---------- SUPPLIED MATERIAL ----------

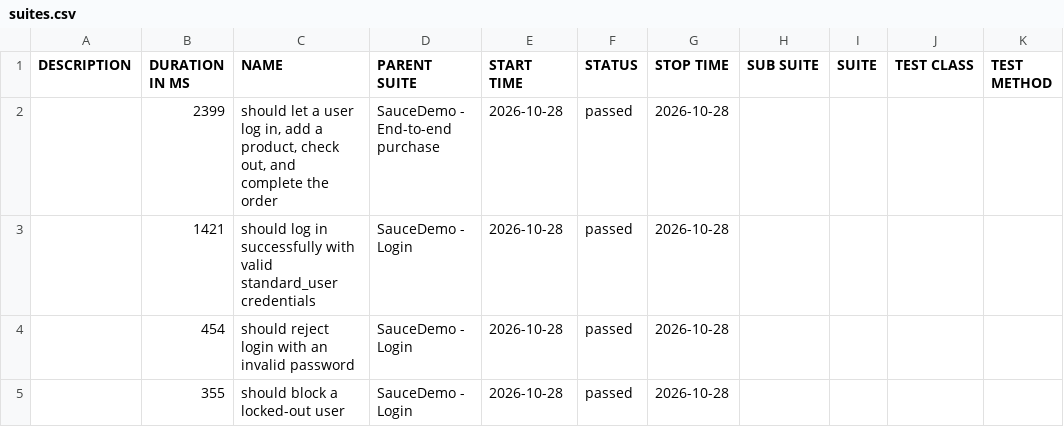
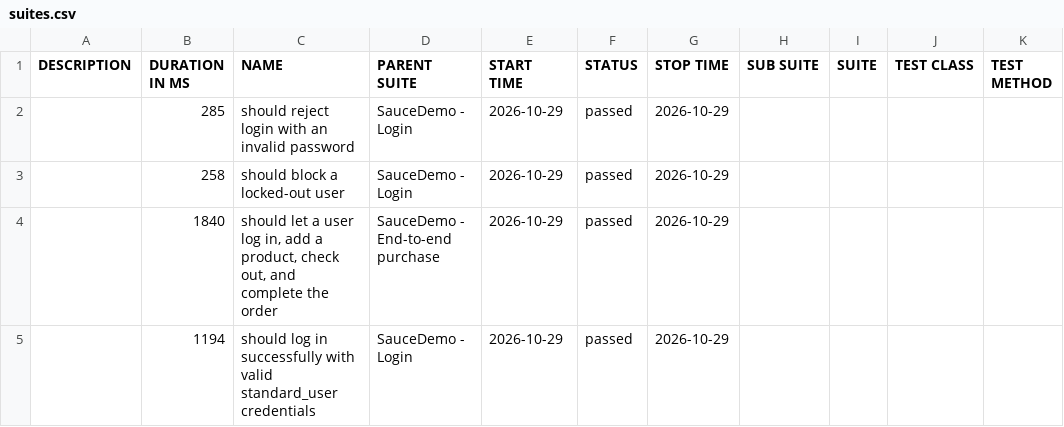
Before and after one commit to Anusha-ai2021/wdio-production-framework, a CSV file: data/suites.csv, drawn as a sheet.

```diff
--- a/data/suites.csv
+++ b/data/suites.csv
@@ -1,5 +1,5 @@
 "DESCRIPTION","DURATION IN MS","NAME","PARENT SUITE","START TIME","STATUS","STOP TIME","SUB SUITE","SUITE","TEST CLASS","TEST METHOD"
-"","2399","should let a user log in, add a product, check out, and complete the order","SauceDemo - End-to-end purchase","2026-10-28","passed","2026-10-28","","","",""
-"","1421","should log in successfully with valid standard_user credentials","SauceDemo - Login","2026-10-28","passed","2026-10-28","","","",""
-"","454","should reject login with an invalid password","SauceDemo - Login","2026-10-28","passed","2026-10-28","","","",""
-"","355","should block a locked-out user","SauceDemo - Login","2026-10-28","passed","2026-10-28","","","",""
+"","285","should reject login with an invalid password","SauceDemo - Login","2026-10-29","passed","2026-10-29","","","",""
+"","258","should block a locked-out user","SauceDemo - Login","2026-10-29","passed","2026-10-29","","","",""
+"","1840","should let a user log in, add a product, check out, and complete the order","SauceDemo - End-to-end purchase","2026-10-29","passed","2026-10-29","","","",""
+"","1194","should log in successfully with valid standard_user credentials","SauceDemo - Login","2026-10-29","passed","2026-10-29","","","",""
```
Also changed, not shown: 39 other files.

----------
---------- SUPPLIED MATERIAL ----------

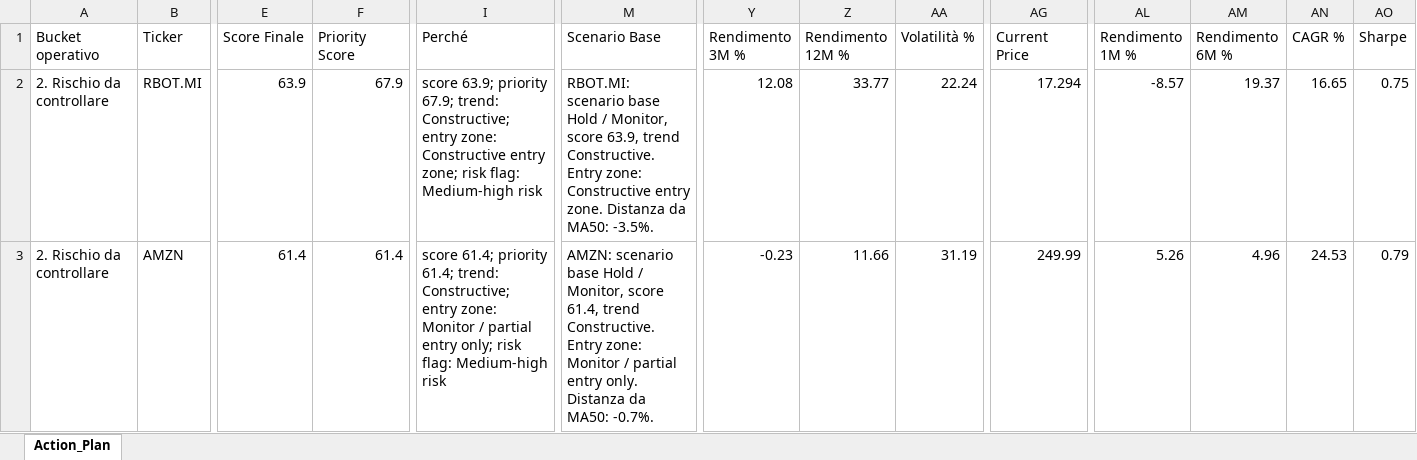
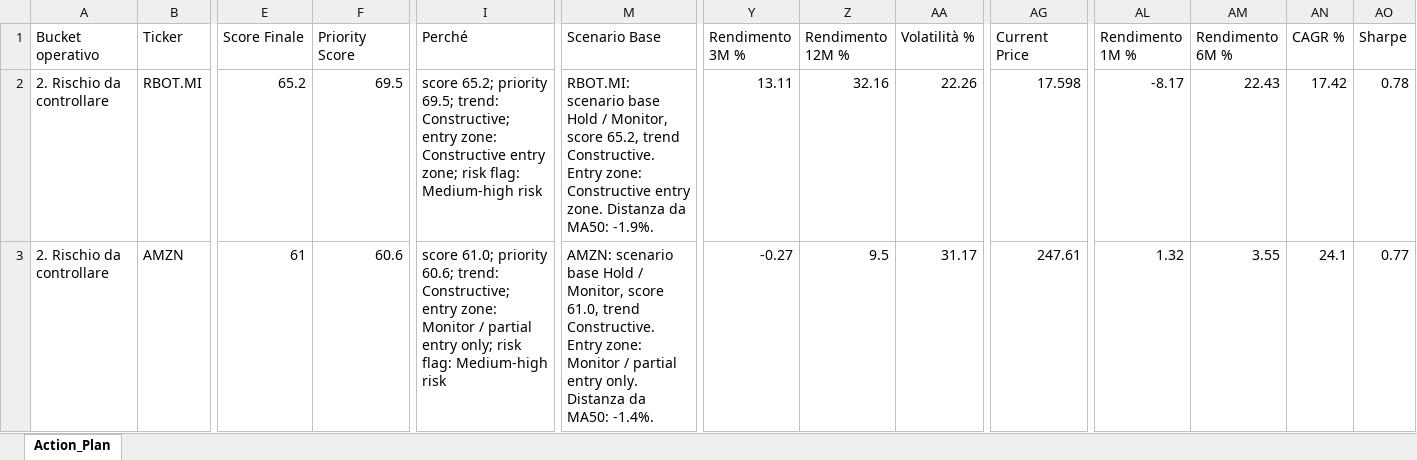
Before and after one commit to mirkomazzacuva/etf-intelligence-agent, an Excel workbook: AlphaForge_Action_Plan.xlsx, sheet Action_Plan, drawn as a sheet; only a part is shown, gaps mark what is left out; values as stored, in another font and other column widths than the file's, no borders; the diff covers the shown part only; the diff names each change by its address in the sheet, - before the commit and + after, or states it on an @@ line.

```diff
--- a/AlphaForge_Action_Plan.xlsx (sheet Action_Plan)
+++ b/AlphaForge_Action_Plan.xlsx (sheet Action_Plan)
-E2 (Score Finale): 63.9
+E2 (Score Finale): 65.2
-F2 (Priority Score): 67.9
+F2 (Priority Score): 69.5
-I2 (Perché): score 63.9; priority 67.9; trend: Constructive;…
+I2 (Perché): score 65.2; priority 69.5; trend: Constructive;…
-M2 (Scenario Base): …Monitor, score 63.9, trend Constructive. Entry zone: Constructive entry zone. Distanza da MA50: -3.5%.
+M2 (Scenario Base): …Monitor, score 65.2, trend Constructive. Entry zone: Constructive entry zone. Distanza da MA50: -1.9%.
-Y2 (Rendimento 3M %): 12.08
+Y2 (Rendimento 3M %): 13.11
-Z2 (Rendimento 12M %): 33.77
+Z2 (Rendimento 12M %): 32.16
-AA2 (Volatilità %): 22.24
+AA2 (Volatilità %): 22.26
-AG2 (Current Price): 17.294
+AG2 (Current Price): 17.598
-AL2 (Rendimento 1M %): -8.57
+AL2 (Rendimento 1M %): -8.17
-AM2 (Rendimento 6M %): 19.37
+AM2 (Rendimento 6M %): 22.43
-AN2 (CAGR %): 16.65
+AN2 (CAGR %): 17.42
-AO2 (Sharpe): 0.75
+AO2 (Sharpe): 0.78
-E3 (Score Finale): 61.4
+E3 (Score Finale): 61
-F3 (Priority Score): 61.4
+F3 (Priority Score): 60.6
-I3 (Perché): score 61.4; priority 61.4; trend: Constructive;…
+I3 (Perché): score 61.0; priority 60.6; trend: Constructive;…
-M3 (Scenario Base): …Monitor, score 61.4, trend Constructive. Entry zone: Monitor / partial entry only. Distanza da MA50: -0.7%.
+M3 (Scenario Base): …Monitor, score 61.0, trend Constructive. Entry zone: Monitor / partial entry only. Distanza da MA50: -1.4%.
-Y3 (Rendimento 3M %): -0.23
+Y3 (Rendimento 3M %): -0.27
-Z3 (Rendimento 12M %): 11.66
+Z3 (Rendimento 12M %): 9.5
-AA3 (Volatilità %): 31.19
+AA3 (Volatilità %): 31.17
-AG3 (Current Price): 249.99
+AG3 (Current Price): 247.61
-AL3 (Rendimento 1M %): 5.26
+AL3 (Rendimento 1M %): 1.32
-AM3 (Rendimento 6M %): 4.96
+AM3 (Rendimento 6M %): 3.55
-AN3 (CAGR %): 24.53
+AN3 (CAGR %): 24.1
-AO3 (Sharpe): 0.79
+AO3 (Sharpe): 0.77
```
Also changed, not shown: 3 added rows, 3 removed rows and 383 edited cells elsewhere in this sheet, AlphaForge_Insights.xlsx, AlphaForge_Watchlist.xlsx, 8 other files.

----------

▶ [WHAT YOU NEED TO DO]: Would you please return every line in the listing where "other" shows up?

▶ [RESULT BELOW]:
Also changed, not shown: 39 other files.
Before and after one commit to mirkomazzacuva/etf-intelligence-agent, an Excel workbook: AlphaForge_Action_Plan.xlsx, sheet Action_Plan, drawn as a sheet; only a part is shown, gaps mark what is left out; values as stored, in another font and other column widths than the file's, no borders; the diff covers the shown part only; the diff names each change by its address in the sheet, - before the commit and + after, or states it on an @@ line.
Also changed, not shown: 3 added rows, 3 removed rows and 383 edited cells elsewhere in this sheet, AlphaForge_Insights.xlsx, AlphaForge_Watchlist.xlsx, 8 other files.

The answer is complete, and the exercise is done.